Born in Castel Goffredo (Lombardy), Giuseppe Acerbi (May 3, 1773 – August 25, 1846) was an Italian naturalist, explorer and composer that traveled to Lapland in 1798, publishing (1802) his experiences through Sweden, Finland and Lapland to the North Cape in the years 1798 and 1799. Some of his works can be found in the New York Society Library in New York; he has also written other works along with compositions that became popular.

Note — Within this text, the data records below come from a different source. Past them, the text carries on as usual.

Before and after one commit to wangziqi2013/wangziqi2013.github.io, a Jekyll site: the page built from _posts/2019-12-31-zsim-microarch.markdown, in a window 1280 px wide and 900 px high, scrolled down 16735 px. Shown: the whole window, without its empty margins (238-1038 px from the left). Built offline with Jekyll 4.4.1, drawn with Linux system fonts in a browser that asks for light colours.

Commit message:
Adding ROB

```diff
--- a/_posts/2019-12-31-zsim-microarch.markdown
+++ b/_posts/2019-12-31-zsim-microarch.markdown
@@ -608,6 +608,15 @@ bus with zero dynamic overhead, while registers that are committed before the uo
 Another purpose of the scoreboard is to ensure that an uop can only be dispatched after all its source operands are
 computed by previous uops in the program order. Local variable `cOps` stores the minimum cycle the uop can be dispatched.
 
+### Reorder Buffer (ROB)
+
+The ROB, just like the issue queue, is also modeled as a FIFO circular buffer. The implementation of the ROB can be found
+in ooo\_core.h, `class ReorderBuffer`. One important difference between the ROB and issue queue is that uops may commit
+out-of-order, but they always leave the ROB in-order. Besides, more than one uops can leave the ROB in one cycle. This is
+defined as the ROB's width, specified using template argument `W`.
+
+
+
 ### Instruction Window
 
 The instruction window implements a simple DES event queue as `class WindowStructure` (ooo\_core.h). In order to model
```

During his travels, he collected some Finnish folk melodies and religious songs, one of which he used in a Clarinet Concerto: this was the first Finnish melody to be used in serious music. In 1836, Acerbi retired from his travels and career and returned to his hometown Castel Goffredo where he began organizing and administering his notes and collections from his travels: he never completed the task, as he died in his hometown Castel Goffredo on August 25, 1846, at the age of seventy-three. Giuseppe Acerbi was educated by both his parents at a young age: as he got older, he eventually was taught by a tutor that demanded Acerbi to learn French, German and English as an addition of knowing his native Italian language, and Latin. He was taught about classic music, art, and became heavily involved with sciences: at the age of twenty one, he graduated in Law at the University of Pavia. Since the start of his travels, the Finnish coast was not what Acerbi expected: he hated it from the beginning. He was shocked by the culture of the people and, after fighting with other explorers that were part of his trip, Acerbi decided to return home by traveling through Finnish Lapland on his own. On his way, he recorded hundreds of pages of observations on the Sami people: he wrote notes on the Sami music, language, clothing and customs. Eventually, he would grow to appreciate the Sami people and culture. During his stay in Finland he picked up several books of poems: ‘Jos mun tuttuni tulisi’ (“If you were my dear”), the lullaby ‘Nuku, nuku nurmilintu’ (“Sleep, sleep little bird”), the poem of Antti Keksi about the flood of the river Tornionjoki in 1677, that eventually became a religious song. He also recorded the melody of the song “Do Not Be afraid of the People of Finland” and of ‘Kalevala‘, the Finnish epic poem, composed of 50 songs, or runi, describing the execution of the poems, the local shaman singers. The figure of Acerbi is much more famous in Finland than in Italy: for example, the Finnish radio station’s title is derived from his melody. Acerbi returned to Italy after the publication of his book, where today an Italian literary award, the ‘Premio letterario Giuseppe Acerbi”, is named after him. Botanical nomenclature: the standard author abbreviation Acerbi is used to indicate his person as the author when citing a botanical name.